- Diminished Capacity: Another way PTSD might be used in defense is through a claim of diminished capacity. This means that your mental state at the time of the crime was such that you were unaware of your actions. For example, if you were reliving a flashback and acting out in kind.
- Duress or Necessity: In some cases, if a person with PTSD commits a crime because they believe there is an immediate threat to their safety, they might use defenses of duress or necessity. Again, proving this requires substantial evidence and expert testimony.
- Mitigating Circumstance: In situations where PTSD did not render you insane, you may be able to claim that the condition still influenced your decisions and choices. While this approach would not typically result in a dismissal of the charges, it might be used as a mitigating circumstance to reduce your penalty.
In many cases, you might be able to present evidence of PTSD to get probation. Under California law, if you are convicted of a crime, and before sentencing, a trial court may consider whether you committed that crime because of sexual trauma, traumatic brain injury, PTSD, substance abuse, or mental health problems related to military service.
When May PTSD Not Be Used as a Defense?
There are also situations where PTSD would not be considered a valid defense:
- Lack of Diagnosis: If you have not been diagnosed with PTSD by a qualified medical professional, you can't claim it as a defense.
- Pre-Meditation: If the crime was premeditated or planned, PTSD is unlikely to be considered a valid defense. This is because the defense relies on the argument that the defendant's mental state at the time of the crime was influenced by their PTSD symptoms.
- Non-Severe Symptoms: If the PTSD symptoms were not severe enough to significantly impair your ability to understand your actions or the consequences, the defense is unlikely to hold up in court.
What Are the Possible Outcomes of a Successful PTSD Defense?
- Acquittal: If the court determines that your PTSD was so severe that it significantly impaired your ability to understand your actions, you may be acquitted of the charges—but it could also result in your commitment to a psychiatric facility. See the following point.
- Mental Health Treatment: Instead of, or in addition to, other forms of punishment, the court may order you to undergo mental health treatment. This could include therapy, medication, or admission to a psychiatric facility.
- Reduced Charges: The court may decide to reduce your charges if it is established that your PTSD was a mitigating factor in the crime. For instance, a charge of murder could potentially be reduced to manslaughter.
- Lighter Sentencing: A successful PTSD defense could lead to a finding of diminished capacity, meaning you are found guilty but are recognized as being less culpable due to your mental state. This often results in a lighter sentence.
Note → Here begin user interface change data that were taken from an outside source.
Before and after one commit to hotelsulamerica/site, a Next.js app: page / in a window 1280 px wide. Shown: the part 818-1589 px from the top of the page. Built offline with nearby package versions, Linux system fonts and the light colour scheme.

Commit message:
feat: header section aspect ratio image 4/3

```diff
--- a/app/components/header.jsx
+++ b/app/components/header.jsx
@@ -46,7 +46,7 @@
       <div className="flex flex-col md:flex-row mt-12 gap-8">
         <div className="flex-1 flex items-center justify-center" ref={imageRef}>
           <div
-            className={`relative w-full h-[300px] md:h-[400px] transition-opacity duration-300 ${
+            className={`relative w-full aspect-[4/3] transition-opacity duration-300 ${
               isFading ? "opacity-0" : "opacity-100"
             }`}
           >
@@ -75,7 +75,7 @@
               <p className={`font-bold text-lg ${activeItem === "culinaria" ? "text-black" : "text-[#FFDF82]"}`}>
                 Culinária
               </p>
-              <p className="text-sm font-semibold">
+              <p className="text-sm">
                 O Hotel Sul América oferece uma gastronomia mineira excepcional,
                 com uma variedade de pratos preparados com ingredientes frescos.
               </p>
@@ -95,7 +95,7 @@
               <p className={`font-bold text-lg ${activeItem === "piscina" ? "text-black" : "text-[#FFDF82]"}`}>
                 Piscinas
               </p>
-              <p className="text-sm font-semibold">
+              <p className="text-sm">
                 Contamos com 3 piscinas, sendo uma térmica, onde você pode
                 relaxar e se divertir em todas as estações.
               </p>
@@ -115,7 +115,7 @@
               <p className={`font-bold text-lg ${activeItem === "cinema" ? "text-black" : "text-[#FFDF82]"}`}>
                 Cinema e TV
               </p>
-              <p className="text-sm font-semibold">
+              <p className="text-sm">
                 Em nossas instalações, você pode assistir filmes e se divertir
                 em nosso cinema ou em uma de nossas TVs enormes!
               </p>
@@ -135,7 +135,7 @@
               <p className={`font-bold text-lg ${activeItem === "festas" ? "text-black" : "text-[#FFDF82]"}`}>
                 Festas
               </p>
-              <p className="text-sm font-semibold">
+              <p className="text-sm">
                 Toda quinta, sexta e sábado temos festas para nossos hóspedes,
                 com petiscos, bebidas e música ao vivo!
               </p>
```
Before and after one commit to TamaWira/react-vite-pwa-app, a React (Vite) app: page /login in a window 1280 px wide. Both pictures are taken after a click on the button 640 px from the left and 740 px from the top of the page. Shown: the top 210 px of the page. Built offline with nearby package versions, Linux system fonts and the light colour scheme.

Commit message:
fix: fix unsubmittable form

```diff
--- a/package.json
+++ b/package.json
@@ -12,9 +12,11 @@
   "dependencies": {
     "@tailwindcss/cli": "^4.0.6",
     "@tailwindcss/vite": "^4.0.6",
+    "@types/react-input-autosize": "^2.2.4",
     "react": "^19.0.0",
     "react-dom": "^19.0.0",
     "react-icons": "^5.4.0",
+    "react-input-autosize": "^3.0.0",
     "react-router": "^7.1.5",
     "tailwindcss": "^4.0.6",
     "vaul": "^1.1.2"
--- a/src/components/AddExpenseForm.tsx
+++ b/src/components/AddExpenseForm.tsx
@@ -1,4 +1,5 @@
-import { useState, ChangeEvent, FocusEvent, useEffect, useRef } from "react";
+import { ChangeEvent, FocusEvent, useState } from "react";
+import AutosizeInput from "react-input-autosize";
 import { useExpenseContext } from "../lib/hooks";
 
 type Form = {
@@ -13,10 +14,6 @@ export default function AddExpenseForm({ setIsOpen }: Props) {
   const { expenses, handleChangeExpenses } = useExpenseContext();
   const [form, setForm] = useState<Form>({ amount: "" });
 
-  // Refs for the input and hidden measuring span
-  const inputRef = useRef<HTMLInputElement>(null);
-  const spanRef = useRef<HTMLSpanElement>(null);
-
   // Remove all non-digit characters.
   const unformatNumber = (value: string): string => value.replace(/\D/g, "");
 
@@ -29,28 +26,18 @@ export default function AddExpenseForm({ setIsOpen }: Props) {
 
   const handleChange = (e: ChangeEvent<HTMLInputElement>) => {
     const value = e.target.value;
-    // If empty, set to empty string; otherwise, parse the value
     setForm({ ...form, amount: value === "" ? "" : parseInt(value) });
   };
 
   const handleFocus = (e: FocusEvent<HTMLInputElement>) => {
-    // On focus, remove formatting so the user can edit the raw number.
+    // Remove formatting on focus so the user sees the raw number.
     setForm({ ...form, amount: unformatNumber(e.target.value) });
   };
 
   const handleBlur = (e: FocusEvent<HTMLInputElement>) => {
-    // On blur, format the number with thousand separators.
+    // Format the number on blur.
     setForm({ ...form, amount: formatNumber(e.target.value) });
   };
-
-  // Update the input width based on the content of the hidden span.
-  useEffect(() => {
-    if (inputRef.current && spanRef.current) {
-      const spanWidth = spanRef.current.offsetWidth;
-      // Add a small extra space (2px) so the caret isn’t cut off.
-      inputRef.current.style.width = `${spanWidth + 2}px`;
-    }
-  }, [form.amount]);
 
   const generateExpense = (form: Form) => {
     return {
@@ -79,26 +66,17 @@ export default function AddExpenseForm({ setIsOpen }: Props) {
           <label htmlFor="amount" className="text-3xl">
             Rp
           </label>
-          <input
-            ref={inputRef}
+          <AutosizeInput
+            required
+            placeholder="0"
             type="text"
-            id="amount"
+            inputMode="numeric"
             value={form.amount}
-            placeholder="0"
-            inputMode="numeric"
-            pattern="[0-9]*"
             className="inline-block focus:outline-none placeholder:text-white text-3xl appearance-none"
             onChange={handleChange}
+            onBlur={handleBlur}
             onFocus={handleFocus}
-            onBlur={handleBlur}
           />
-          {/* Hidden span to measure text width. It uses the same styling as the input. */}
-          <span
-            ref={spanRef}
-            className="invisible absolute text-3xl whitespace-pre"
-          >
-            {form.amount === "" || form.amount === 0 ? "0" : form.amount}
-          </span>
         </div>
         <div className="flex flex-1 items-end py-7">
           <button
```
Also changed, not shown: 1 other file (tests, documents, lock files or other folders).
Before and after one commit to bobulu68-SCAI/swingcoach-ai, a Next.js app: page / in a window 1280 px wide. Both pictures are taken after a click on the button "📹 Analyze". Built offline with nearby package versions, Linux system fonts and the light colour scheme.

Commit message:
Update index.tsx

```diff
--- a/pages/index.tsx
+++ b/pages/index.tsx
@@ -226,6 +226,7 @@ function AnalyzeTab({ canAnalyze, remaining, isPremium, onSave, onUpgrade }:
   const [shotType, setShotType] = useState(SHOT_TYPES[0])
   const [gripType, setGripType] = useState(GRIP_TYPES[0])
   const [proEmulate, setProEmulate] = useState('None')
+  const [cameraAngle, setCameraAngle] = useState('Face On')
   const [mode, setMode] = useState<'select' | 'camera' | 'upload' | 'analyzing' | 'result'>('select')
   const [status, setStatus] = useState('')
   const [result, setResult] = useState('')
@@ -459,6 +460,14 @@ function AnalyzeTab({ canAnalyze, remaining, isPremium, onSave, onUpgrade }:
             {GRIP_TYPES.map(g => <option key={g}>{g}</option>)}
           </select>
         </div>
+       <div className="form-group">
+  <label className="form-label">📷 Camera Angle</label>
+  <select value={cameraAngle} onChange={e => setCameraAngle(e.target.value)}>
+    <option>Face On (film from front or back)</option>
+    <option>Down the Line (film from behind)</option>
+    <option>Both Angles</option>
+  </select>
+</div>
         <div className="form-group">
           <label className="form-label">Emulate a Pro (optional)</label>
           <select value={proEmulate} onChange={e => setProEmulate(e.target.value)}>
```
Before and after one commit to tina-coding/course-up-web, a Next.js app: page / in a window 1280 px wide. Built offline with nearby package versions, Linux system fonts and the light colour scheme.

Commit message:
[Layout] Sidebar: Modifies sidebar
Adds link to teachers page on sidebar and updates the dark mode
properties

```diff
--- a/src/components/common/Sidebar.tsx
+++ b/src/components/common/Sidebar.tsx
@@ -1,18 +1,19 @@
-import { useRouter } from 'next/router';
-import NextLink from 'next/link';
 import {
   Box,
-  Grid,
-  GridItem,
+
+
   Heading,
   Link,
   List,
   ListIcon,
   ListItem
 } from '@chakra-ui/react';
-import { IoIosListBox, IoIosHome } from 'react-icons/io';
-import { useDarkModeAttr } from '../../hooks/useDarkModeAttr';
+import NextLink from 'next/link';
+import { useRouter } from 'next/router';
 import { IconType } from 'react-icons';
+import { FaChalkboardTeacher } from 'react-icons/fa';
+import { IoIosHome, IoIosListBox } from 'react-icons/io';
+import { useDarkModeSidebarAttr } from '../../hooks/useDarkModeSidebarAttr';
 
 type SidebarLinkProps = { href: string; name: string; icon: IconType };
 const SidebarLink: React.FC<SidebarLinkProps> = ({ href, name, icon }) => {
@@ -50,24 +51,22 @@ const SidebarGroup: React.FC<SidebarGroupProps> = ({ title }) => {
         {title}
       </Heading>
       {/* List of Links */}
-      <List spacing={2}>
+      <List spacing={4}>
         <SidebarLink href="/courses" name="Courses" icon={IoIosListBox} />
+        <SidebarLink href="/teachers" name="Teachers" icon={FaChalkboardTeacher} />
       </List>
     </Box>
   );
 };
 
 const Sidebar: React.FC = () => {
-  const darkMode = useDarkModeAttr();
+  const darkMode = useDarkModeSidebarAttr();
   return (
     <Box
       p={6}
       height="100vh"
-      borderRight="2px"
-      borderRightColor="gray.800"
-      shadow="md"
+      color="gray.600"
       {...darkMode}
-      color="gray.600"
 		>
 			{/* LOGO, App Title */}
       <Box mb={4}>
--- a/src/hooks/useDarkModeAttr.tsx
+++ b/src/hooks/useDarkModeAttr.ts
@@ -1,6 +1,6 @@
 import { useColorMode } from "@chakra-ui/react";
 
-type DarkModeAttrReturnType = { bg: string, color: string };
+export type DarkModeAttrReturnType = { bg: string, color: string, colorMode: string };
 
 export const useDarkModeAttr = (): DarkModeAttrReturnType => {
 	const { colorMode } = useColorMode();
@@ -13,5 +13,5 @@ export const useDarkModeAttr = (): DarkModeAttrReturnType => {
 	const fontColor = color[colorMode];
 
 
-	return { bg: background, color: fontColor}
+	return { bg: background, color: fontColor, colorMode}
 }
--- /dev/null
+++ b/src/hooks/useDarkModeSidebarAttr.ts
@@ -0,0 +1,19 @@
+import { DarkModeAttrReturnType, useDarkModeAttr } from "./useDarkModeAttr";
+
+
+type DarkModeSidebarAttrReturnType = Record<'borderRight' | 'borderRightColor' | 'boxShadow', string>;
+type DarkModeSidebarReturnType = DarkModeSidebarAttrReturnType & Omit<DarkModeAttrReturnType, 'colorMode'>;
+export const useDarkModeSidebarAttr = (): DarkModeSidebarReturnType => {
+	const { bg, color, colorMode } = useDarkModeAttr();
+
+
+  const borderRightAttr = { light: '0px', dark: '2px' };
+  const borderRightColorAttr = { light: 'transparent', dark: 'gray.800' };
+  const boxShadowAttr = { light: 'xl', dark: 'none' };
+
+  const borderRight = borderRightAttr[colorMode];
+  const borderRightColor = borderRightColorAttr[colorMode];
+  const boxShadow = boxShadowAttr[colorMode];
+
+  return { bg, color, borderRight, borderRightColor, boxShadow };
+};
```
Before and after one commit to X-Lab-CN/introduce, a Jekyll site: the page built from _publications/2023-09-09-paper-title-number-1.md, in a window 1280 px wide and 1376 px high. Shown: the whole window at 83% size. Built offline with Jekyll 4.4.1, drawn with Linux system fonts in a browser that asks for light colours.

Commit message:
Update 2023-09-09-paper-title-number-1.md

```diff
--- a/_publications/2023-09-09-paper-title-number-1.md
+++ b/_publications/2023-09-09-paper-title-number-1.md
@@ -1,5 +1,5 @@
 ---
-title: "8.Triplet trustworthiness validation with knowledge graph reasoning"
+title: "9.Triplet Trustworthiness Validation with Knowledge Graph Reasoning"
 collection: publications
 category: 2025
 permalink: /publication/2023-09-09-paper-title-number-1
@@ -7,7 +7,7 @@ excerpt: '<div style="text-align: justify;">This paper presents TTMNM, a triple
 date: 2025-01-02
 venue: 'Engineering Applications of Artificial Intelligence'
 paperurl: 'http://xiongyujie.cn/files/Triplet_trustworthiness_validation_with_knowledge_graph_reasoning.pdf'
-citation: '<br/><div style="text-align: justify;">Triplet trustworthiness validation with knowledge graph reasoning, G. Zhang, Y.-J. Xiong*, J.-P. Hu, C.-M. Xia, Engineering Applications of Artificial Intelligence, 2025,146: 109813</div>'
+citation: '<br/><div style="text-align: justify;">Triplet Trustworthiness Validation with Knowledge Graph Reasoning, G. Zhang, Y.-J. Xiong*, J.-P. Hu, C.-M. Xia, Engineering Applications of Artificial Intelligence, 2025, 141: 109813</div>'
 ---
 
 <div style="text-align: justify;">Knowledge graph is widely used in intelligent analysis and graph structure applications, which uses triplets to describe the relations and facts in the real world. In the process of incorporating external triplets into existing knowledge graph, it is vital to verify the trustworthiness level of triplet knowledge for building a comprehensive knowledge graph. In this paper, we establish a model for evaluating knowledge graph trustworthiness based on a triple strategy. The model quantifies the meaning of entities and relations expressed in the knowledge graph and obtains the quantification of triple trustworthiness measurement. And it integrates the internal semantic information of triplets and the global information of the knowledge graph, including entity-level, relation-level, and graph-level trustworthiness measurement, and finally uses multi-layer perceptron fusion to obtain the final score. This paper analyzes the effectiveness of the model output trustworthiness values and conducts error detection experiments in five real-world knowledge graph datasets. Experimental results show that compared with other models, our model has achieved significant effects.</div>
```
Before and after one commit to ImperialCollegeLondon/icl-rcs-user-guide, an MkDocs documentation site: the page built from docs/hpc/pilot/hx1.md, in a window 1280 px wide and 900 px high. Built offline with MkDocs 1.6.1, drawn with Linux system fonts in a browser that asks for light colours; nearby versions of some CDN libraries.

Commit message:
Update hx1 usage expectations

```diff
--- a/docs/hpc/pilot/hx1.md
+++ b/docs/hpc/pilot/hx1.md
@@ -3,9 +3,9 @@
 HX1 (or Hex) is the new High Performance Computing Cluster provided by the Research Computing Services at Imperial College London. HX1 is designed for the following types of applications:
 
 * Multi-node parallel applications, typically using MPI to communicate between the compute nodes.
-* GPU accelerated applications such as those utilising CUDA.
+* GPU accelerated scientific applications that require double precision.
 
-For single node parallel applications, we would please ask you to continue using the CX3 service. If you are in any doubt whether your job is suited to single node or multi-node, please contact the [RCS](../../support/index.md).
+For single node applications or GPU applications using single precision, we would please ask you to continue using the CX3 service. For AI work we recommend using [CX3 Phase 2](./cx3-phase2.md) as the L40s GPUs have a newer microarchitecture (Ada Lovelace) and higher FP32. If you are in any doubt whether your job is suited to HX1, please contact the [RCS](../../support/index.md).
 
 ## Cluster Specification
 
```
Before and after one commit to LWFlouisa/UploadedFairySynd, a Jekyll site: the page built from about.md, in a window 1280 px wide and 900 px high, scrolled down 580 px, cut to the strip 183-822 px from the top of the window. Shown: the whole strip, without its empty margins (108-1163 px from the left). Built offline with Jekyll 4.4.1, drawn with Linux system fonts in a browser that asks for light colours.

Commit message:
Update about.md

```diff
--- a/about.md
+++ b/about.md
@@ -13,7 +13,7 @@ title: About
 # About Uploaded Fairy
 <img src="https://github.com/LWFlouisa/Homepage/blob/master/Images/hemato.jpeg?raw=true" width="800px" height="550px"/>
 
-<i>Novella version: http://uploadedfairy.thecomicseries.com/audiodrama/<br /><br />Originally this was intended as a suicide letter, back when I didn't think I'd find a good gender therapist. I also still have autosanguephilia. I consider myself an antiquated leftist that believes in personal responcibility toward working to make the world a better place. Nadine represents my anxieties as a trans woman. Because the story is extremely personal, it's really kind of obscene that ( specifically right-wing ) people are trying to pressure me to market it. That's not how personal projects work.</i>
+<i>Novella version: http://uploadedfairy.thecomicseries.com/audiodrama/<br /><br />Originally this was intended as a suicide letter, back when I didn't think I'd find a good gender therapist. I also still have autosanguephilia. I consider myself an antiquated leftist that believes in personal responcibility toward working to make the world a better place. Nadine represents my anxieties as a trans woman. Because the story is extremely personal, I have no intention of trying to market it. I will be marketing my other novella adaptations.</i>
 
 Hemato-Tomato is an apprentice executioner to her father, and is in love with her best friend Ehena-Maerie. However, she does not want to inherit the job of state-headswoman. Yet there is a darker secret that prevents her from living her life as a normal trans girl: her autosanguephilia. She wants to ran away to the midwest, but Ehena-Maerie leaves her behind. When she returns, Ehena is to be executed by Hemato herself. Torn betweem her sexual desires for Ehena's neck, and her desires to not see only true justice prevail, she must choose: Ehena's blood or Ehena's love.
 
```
- Probation: In some instances, a successful PTSD defense could lead to probation rather than incarceration. This would likely be coupled with mandatory mental health treatment of some kind.
Military veterans and active-duty military personnel in California are typically eligible for military diversion if they committed a misdemeanor crime and suffered from trauma or a mental health issue at the time of the offense.
If granted diversion, you will receive healthcare treatment instead of spending time in custody. Any criminal charges will be dismissed upon successful completion of your treatment program. Contact us for more information. Eisner Gorin LLP is in Los Angeles, CA.